Vote agreed to.

3. £30,000, Supplementary, Science and Art Department.

SIR H. MAXWELL () Wigton

said, the only way in which they could estimate the results derived from this expenditure was by having regard to the artistic productions of the country. Well, the only result we had this year was the new coinage.


That subject does not come within the limits of the Vote, which has reference to grants for drawing in elementary schools, and so forth.


As I am aware that the Government are anxious to make progress with the Votes, I will put off my remarks on that subject until the Education Votes.

Vote agreed to.

4. £5, Supplementary, London University.


wished to point out that the total expenditure of the University during the year was £14,000, and the excess, together with the original Vote, would be more than covered by the increase of fees. The whole receipts amounted to £16,000, which he regarded as a singularly unsatisfactory state of things. Either the fees asked of students were too high or else the fees paid to the professors were too low. It had always been understood that the University should be supported, to some extent, by the State, and he desired to know whether it was intended to so arrange the fees as to carry out that understanding?


regarded it as a highly satisfactory state of things that the revenue of the University had reached its present proportions.

Vote agreed to.

5. £250, Supplementary, National Gallery, &c, Scotland.

6. £157,500, Supplementary, Public Education, Ireland.

MR. JACKSON (Leeds, N.)

I think the 1st of October was the date when the schools were to be freed in Ireland. As there was considerable interest taken in the subject last year it would be interesting to the Committee to know if the right hon. Gentleman can tell us whether the school attendance has improved during the five complete months that have elapsed since the schools were freed? We have heard what has been the result of freeing the schools in England, and we desire to know if a similar result, or anything like the same result, has been attained in Ireland? If the right hon. Gentleman the Chief Secretary is not in a position to answer the question now, perhaps he will be able to do so on the Vote on Account or when the main Vote comes on.

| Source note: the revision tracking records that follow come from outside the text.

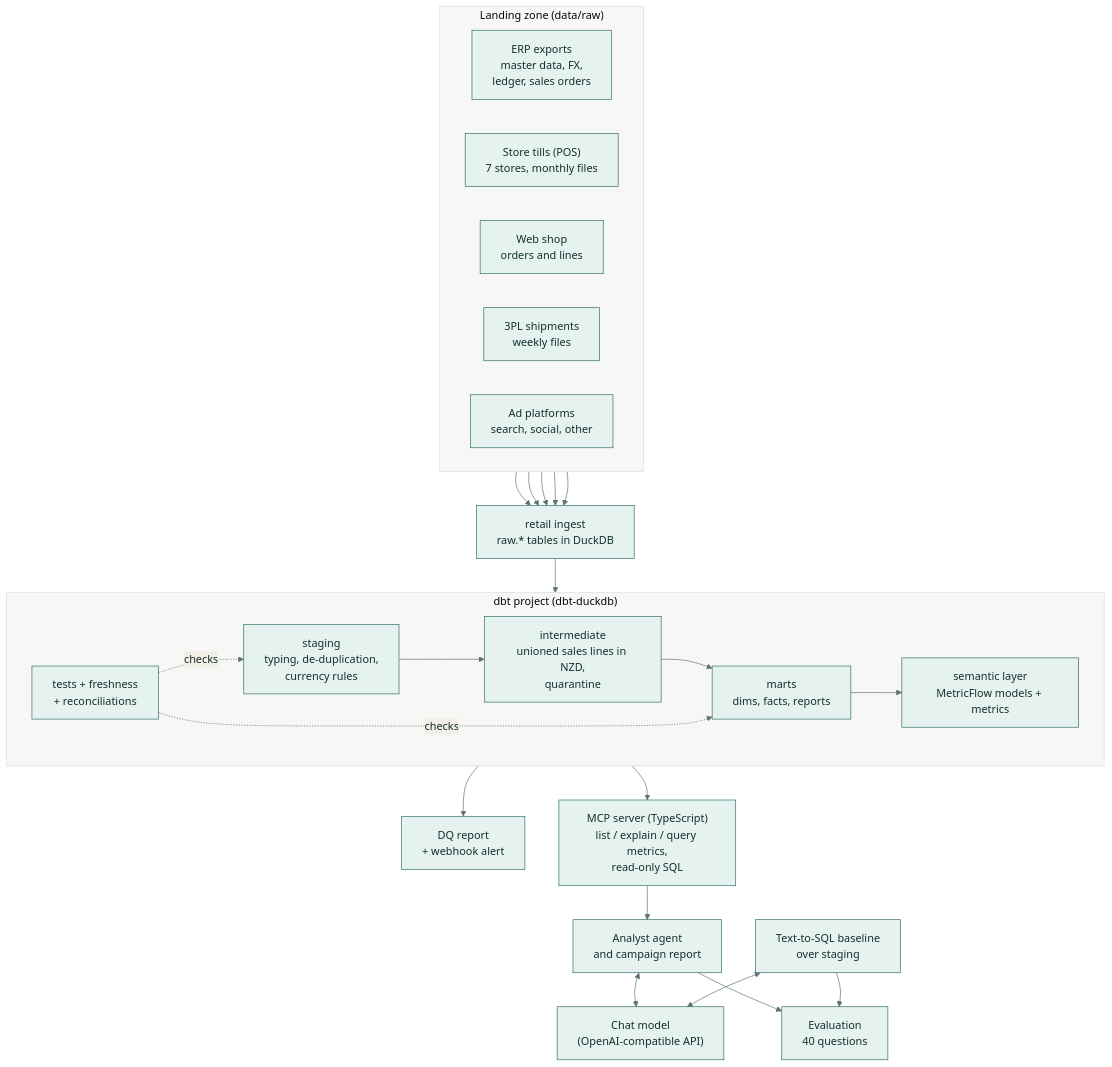
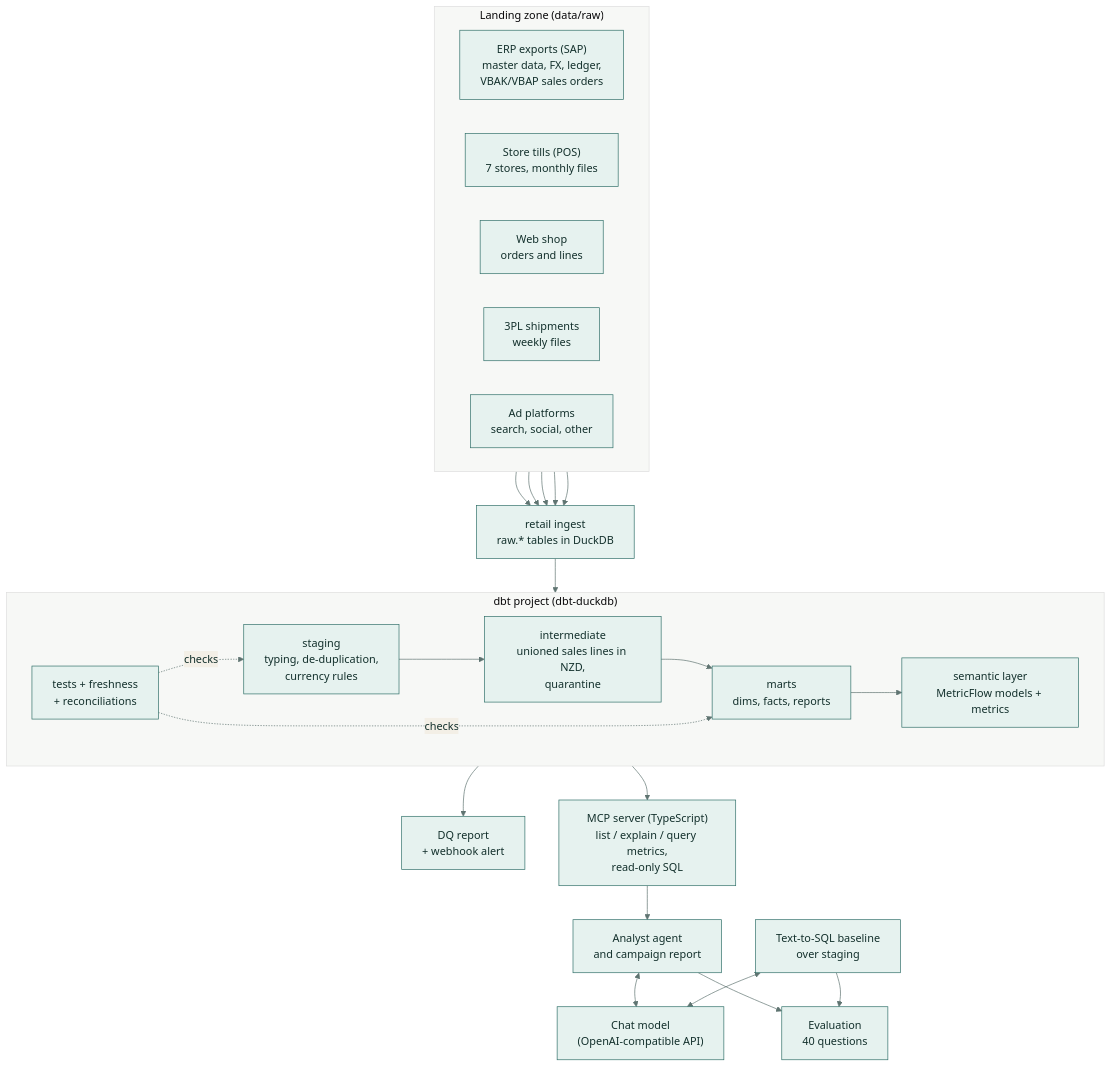
The first of 2 diagrams in README.md (samiulhuda360/retail-data-ai), drawn with Mermaid before and after one commit. The commit also changed other lines of this file, not shown here.

Commit message:
README: SAP order format, SQL examples, scheduling and the DuckDB-only warehouse

````diff
--- a/README.md
+++ b/README.md
@@ -105,36 +114,36 @@
 ```mermaid
 %%{init: {"theme": "base", "themeVariables": {"primaryColor": "#e6f2ef", "primaryBorderColor": "#2f6f68", "primaryTextColor": "#13302c", "lineColor": "#5f7471", "secondaryColor": "#f3efe6", "tertiaryColor": "#f7f8f6"}}}%%
 flowchart TB
     subgraph Sources["Landing zone (data/raw)"]
         direction LR
-        ERP["ERP exports<br/>master data, FX,<br/>ledger, sales orders"]
+        ERP["ERP exports (SAP)<br/>master data, FX, ledger,<br/>VBAK/VBAP sales orders"]
         POS["Store tills (POS)<br/>7 stores, monthly files"]
         WEB["Web shop<br/>orders and lines"]
         TPL["3PL shipments<br/>weekly files"]
         MKT["Ad platforms<br/>search, social, other"]
     end
     ING["retail ingest<br/>raw.* tables in DuckDB"]
     subgraph DBT["dbt project (dbt-duckdb)"]
         direction LR
         STG["staging<br/>typing, de-duplication,<br/>currency rules"]
         INT["intermediate<br/>unioned sales lines in NZD,<br/>quarantine"]
         MARTS["marts<br/>dims, facts, reports"]
         SEM["semantic layer<br/>MetricFlow models + metrics"]
         TESTS["tests + freshness<br/>+ reconciliations"]
     end
     DQ["DQ report<br/>+ webhook alert"]
     MCP["MCP server (TypeScript)<br/>list / explain / query metrics,<br/>read-only SQL"]
     AG["Analyst agent<br/>and campaign report"]
     LLM["Chat model<br/>(OpenAI-compatible API)"]
     EV["Evaluation<br/>40 questions"]
     BASE["Text-to-SQL baseline<br/>over staging"]
 
     ERP & POS & WEB & TPL & MKT --> ING --> STG --> INT --> MARTS --> SEM
     TESTS -.checks.-> STG & MARTS
     TESTS --> DQ
     SEM --> MCP --> AG
     AG <--> LLM
     AG --> EV
     BASE --> EV
     BASE <--> LLM
 ```
````
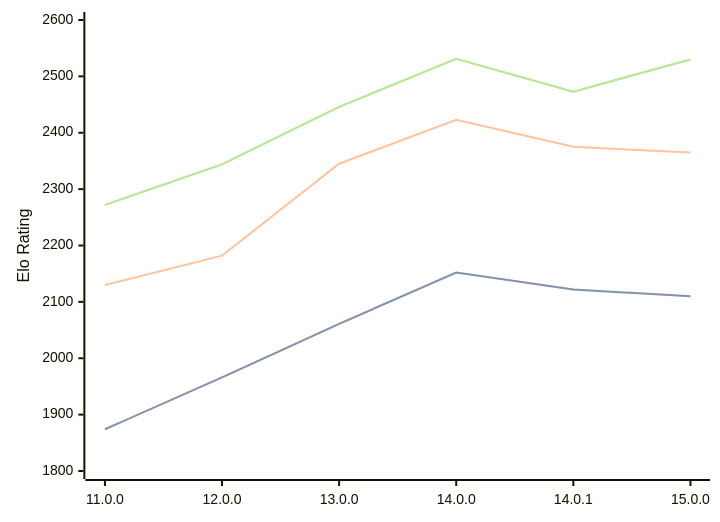
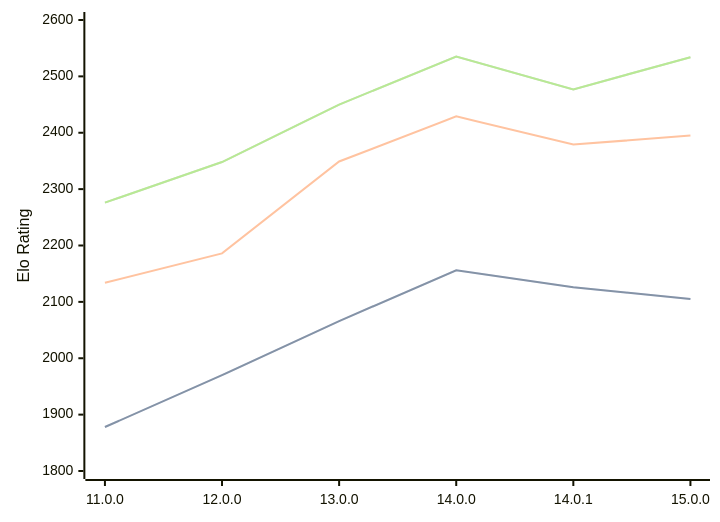
Before and after one commit to computer-chess-index/cci: the diagram in engines/Cepimetheus.md, drawn with Mermaid. The commit also changed other lines of this file, not shown here.

Commit message:
Update CCI Ratings (ELO VLTC) - 2026-08-18

````diff
--- a/engines/Cepimetheus.md
+++ b/engines/Cepimetheus.md
@@ -66,11 +66,11 @@
 ```mermaid
 %%{init: {"theme":"base","themeVariables":{"seriesColors:['#a3a3a3','#222221','#faa371']}}}%%
 xychart-beta
   x-axis ["11.0.0", "12.0.0", "13.0.0", "14.0.0", "14.0.1", "15.0.0"]
   y-axis "Elo Rating" 1800 --> 2600
-  line "STC (8.0+0.08s)" [1874, 1966, 2061, 2152, 2122, 2110]
-  line "STC (8.0+0.08s)" [1874, 1966, 2061, 2152, 2122, 2110]
-  line "LTC (60.0+0.60s)" [2130, 2182, 2345, 2423, 2375, 2365]
-  line "VLTC (2m24s+1.12s)" [2272, 2344, 2446, 2531, 2473, 2530]
-  line "VLTC (2m24s+1.12s)" [2272, 2344, 2446, 2531, 2473, 2530]
+  line "STC (8.0+0.08s)" [1878, 1970, 2066, 2156, 2126, 2105]
+  line "STC (8.0+0.08s)" [1878, 1970, 2066, 2156, 2126, 2105]
+  line "LTC (60.0+0.60s)" [2134, 2186, 2349, 2429, 2379, 2395]
+  line "VLTC (2m24s+1.12s)" [2276, 2348, 2450, 2535, 2477, 2534]
+  line "VLTC (2m24s+1.12s)" [2276, 2348, 2450, 2535, 2477, 2534]
 ```
````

The right hon. Gentleman does not ask an unreasonable question. He says we have had figures for England, but he forgets that the schools have been freed in England for 18 months, whereas in Ireland the Act has only come into operation since October. We shall be able to give the figures relating to Ireland, I hope, on the Vote on Account or on the original Estimate.


regretted that none of this money went to the best schools in Ireland—namely, those conducted by the Christian Brothers The Irish Members were put off from time to time when they called attention to this subject, the right hon. Gentleman the Chief Secretary telling them that there was no immediate prospect of their wishes being carried out.


The enormous and complex question to which the hon. and gallant Member refers does not arise under this Vote. There was not time between the passing of the Act of 1892 and the closing of the Session to obtain from Parliament the money necessary to carry out the purposes of the Act. We resorted to such devices as we could so that the teachers should not be disappointed in the reasonable expectations they had formed of the Act. It is now for the Committee, by voting this sum, to make good what we did. What we did we were obliged to do in consequence of the action of the last Parliament.


Was I right in stating the other day, in reply to a query, that it was the intention of the Government, immediately the money was placed at their disposal, to pay the teachers the balance of the sum due to them on the capitation grant either before the 31st March or about that date?


The right hon. Gentleman is quite right.


I had wished to say a few words on this Vote, but I will postpone my observations to the Report stage.


said, the schools had only been freed since October, and yet the whole of the increase in the Vote was for the year. What did that mean?


A certain sum of money was due to Ireland, as a corresponding grant to that made to England. This is the sum that represents Ireland's proportion of the grant.

Vote agreed to.

Resolutions to be reported upon Monday next.

Committee to sit again upon Monday next.